Methods: The study participants include 123 African American and 970 Caucasian female participants who exited from a DTC program across the state of Missouri between 2012 and 2015. The age of the participants ranged from 17 to 69 with an average age of 30.8 (Caucasian females: 30.7, African American females: 31.1). Using the Risk and Needs Triage (RANT®), prior felony convictions, onset age of regular substance use, onset age of criminal activity, amount of interactions with people engaged in criminal activity, DSM-5 Axis I mental disorder diagnosis, DSM-5 substance use disorders, and prior substance abuse treatments were measured as independent variables. Program graduation status was a dichotomous variable: 1=successful graduation and 0=other exit statuses for those who did not successfully graduate (e.g., termination, transfers). Multiple logistic regression models were used to estimate the relative effects of all independent variables in the prediction of graduating from a DTC program.
Results: Slightly more than half (52%) of the Caucasian female participants graduated from a DTC program whereas more than one-third (37%) of the African American female participants graduated. Compared to African American participants, Caucasian participants were significantly more likely to report interactions with people who were engaged in criminal activity, to have experienced prior substance abuse treatments, to meet the criteria for DSM-5 substance use disorders, to start using substances early in life, and to engage in criminal activity early in life. Results of regression models show that age and number of months engaged in regular employment increased the odds of graduation whereas number of prior felony convictions, and amount of interactions with people engaged in criminal activity decreased the odds of graduation among Caucasian females. Amount of interactions with people engaged in criminal activity was the only significant predictor of a decrease in the odds of graduation among African American females. We explored moderation effects, but no significant interaction effects were found.

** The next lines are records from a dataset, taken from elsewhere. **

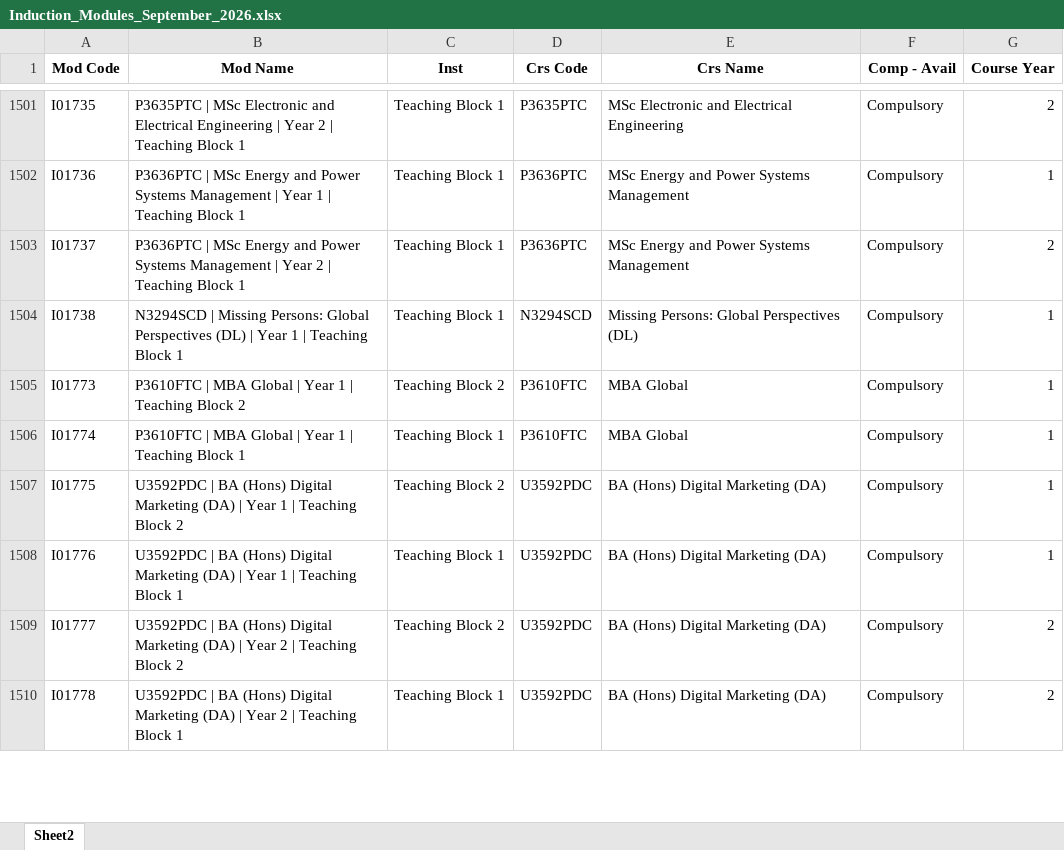
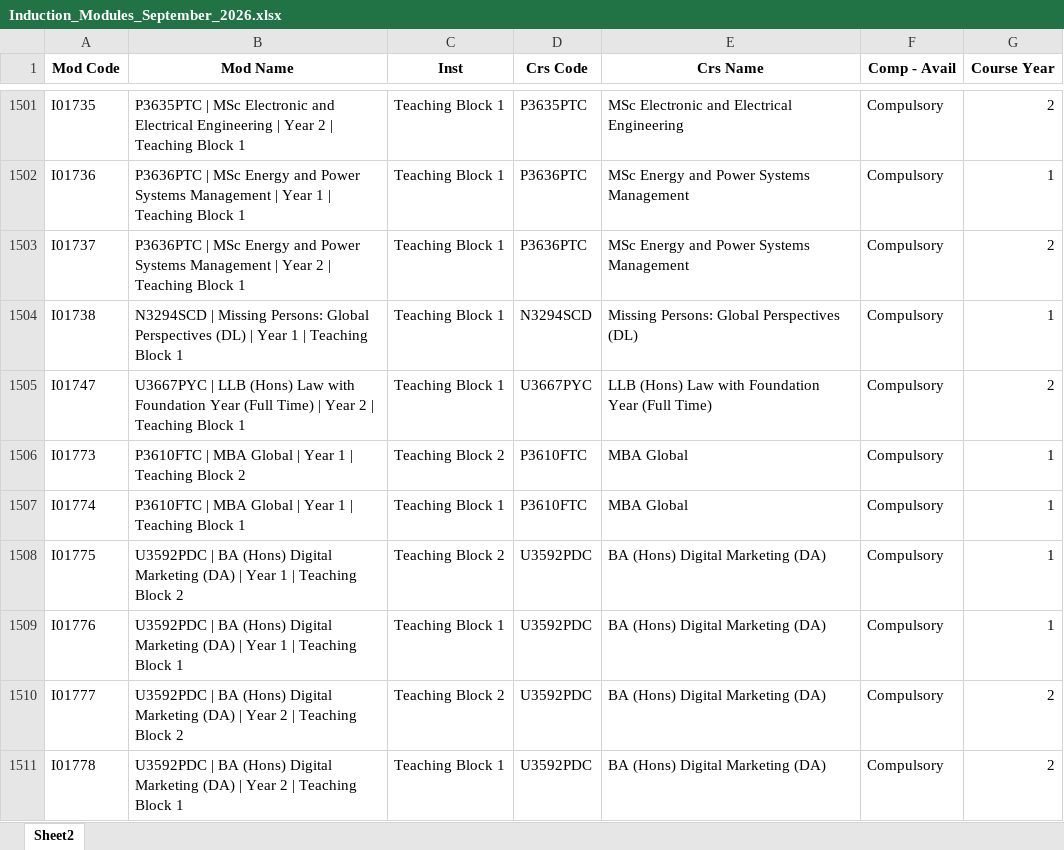
Before and after one commit to University-of-Portsmouth-Web-Team/MYPORT-Induction_Solutions-KB, an Excel workbook: data/Induction_Modules_September_2026.xlsx, sheet Sheet2, drawn as a sheet; only a part is shown, gaps mark what is left out; values as stored, in another font and other column widths than the file's, no borders; charts and pictures not drawn; the diff names each change by its address in the sheet, - before the commit and + after, or states it on an @@ line.

Commit message:
New data (15 Sept)

```diff
--- a/data/Induction_Modules_September_2026.xlsx (sheet Sheet2)
+++ b/data/Induction_Modules_September_2026.xlsx (sheet Sheet2)
+row 1505: I01747 | U3667PYC | LLB (Hons) Law with Foundation Year (Full Time) | Year 2 | Teaching Block 1 | Teaching Block 1 | U3667PYC | LLB (Hons) Law with Foundation Year (Full Time) | Compulsory | 2
```
Also changed, not shown: 2 other files.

Conclusions and Implications: Drug treatment courts have been one of the most successful interventions for individuals in the criminal justice system but the stories of success have been largely about men. The dialogue needs to expand to include the voices of all women as well. This study suggests that DTC programs consider differences in criminogenic factors associated with successful graduation between Caucasian and African American women. More research is needed to distinguish the experience of African American and Caucasian female DTC participants by adding omitted variables that are not available in our study such as racism and sexism.